Before-and-after change data
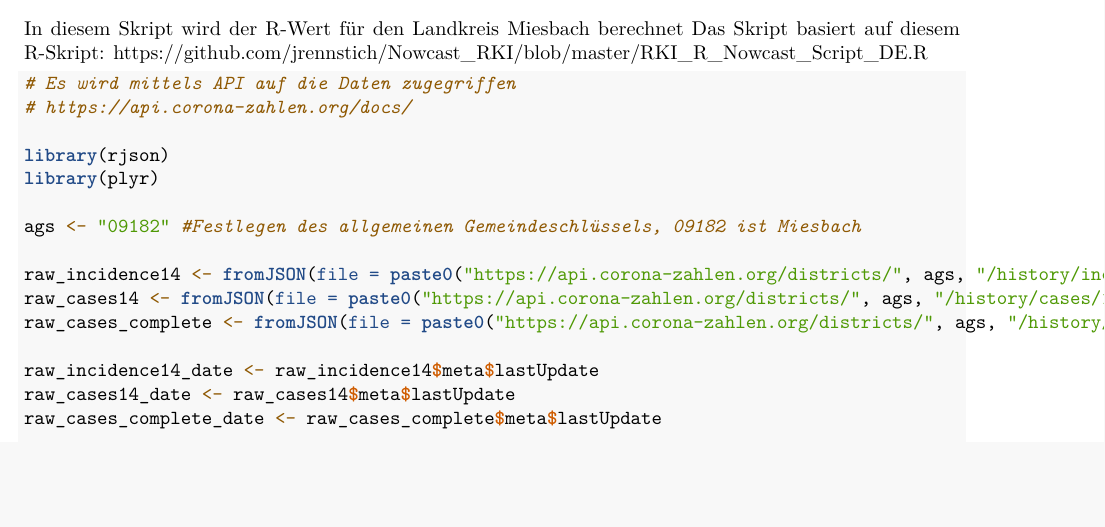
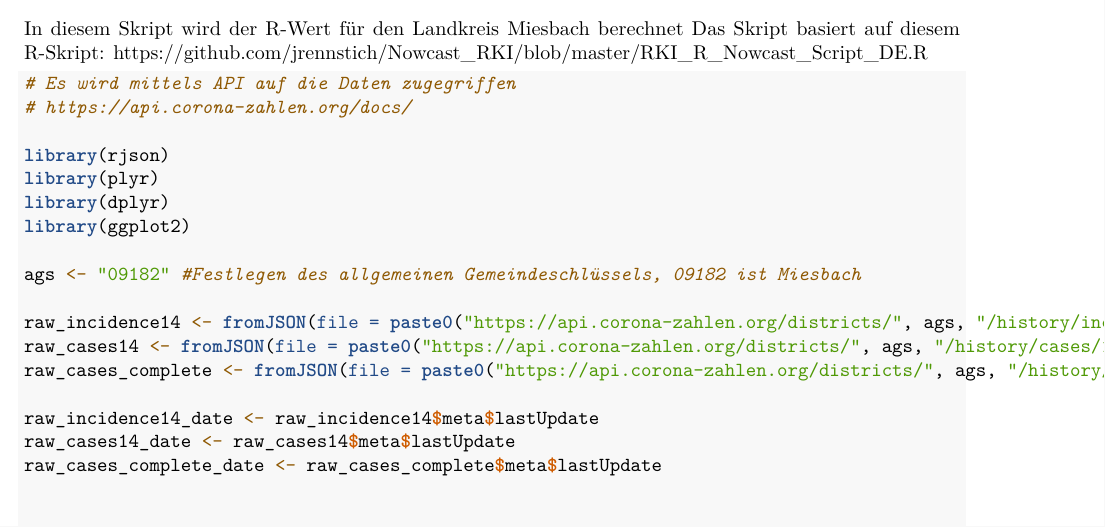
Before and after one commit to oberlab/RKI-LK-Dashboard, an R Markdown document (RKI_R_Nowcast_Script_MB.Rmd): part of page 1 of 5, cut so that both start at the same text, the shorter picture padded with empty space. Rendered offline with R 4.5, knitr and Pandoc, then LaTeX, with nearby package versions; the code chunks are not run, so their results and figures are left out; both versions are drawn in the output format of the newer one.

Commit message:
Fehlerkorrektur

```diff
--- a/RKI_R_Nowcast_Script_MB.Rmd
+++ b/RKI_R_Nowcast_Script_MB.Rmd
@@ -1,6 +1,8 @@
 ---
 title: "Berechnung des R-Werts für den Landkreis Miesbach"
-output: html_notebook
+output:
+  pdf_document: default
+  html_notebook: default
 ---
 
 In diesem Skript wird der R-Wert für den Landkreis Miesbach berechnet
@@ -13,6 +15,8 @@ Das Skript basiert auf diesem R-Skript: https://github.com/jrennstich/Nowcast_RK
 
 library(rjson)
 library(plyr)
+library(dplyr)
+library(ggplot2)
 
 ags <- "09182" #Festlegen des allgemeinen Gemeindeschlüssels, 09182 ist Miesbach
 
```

→ **About this task**: Above are the entries; copy every line among them that contains the word "Miesbach".

→ **Solution below**:
 title: "Berechnung des R-Werts für den Landkreis Miesbach"
 In diesem Skript wird der R-Wert für den Landkreis Miesbach berechnet
 ags <- "09182" #Festlegen des allgemeinen Gemeindeschlüssels, 09182 ist Miesbach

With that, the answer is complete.